The volcanic island of Maug is really three volcanic peaks, rising up from a remote part of the Pacific Ocean. Underwater vents on the side of Maug's caldera seep carbon dioxide into the ocean. The shallow water around the volcano is full of coral reefs — except near the underwater vents, where researchers have watched the coral die off, to be replaced by algae clinging to the rocks.
Scientists already knew that too much carbon dioxide in the water was bad news for coral, but this is the first sign of how vulnerable coral reefs are, and how drastically Earth's oceans might change if they keep absorbing carbon dioxide at predicted rates.
NOAA researcher Ian Enochs and his colleagues studied coral populations and carbon dioxide levels in the sea surrounding Maug, and they have published their results in the journal Nature Climate Change.
"This is the first field evidence that increasing ocean acidification results in such a dramatic ecosystem change from coral to algae," NOAA researcher Ian Enochs said in a statement. Coral polyps secrete calcium carbonate exoskeletons, an en masse, they form coral reefs. The problem is that when the surrounding water contains too much carbon dioxide, it reacts with the calcium carbonate so there's less material available for coral to turn into skeletons. Carbon dioxide also makes water more acidic, and calcium carbonate tends to dissolve in acid.

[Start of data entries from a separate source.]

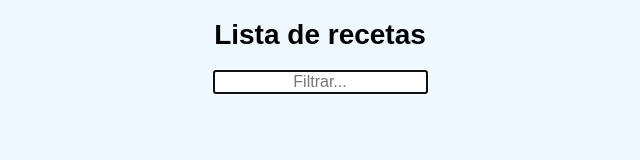
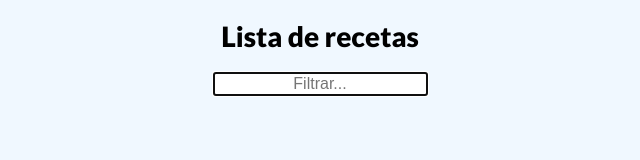
Before and after one commit to jesjimher/webgourmet, a plain HTML site: page web/index.html in a window 1280 px wide. Shown: the full height of the page, 320-960 px from the left. Drawn offline with nearby package versions, Linux system fonts and the light colour scheme; no server answers.

Commit message:
Font change

```diff
--- a/web/index.html
+++ b/web/index.html
@@ -6,6 +6,7 @@
         <script src="https://ajax.googleapis.com/ajax/libs/jquery/2.1.4/jquery.min.js"></script>
         <script src="fraction-0.3.js"></script>
         <script src="code.js"></script>
+        <link href='https://fonts.googleapis.com/css?family=Lato:400,900' rel='stylesheet' type='text/css'>
         <link rel="stylesheet" type="text/css" href="styles.css" media="screen" />
         <title>Webgourmet</title>
     </head>
--- a/web/styles.css
+++ b/web/styles.css
@@ -1,6 +1,6 @@
 body {
     background-color:aliceblue;
-    font-family: sans-serif;
+    font-family: 'Lato',sans-serif;
     font-size: 1em;
     text-align: center;
 }
```
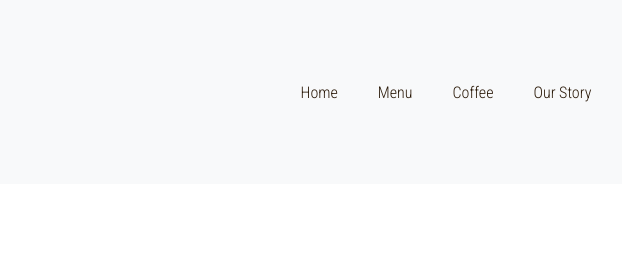
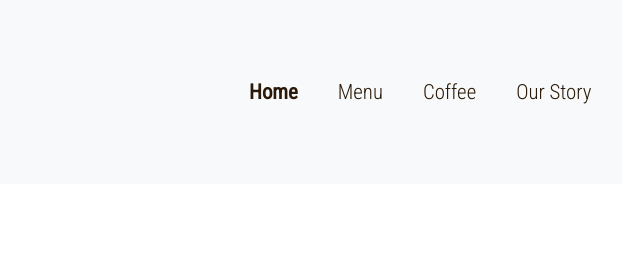
Before and after one commit to PragueBeerGuide/generic-hipster-coffee, a website: page src/home.html in a window 1280 px wide. Shown: the top 280 px of the page, 515-1137 px from the left. Drawn offline with nearby package versions, Linux system fonts and the light colour scheme; files that its build step writes are made by us from their sources.

Commit message:
Menu hover effect

```diff
--- a/src/home.html
+++ b/src/home.html
@@ -16,7 +16,7 @@
             <img src="img/logo.svg" alt="Cafe logo">
         </div>
         <div class="nav__rightbox">
-            <a href="home.html">Home</a>
+            <a class="active" href="home.html">Home</a>
             <a href="menu.html">Menu</a>
             <a href="coffee.html">Coffee</a>
             <a href="our-story.html">Our Story</a>
--- a/src/scss/_header.scss
+++ b/src/scss/_header.scss
@@ -27,8 +27,14 @@
 
         a {
             color: $color_text-nav;
+            font-size: 1.3rem;
             text-decoration: none;
             padding: 20px;
+
+            &:hover:not(.active) {
+                border: solid 1px black;
+                border-radius: 10px;
+              }
         }
     }
 
@@ -47,3 +53,8 @@
         }
    }
 }
+
+.active {
+    color: black;
+    font-weight: 600;
+}
```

As Maug's vents release carbon dioxide into the ocean, the coral around the vents dies off. Algae, which is more tolerant of acidic water, moves in to take the coral's place. Of course, algae doesn't come anywhere close to filling coral's vital role in the ocean's ecosystem. "Healthy coral reefs provide food and shelter for abundant fisheries, support tourism and protect shorelines from storms. A shift from coral to algae-covered rocks is typically accompanied by a loss of species diversity and the benefits that reefs provide," said Enochs.
It's not just coral that are impacted. In other parts of the world, researchers are also finding shellfish with pitted shells as Earth's oceans get more acidic, Rolling Stone reported last week.
And Maug's weedy growth of algae where coral used to thrive could be a preview of what's in store for Earth's oceans. "If the predictions of the Intergovernmental Panel on Climate Change remain the same, by the end of the century, the impact of ocean acidification on coral reefs around the world will be comparable to what we see on the reefs near Maug's carbon seeps today," Enoch said in an interview last year.
Top image: C. Edwards and M. Fox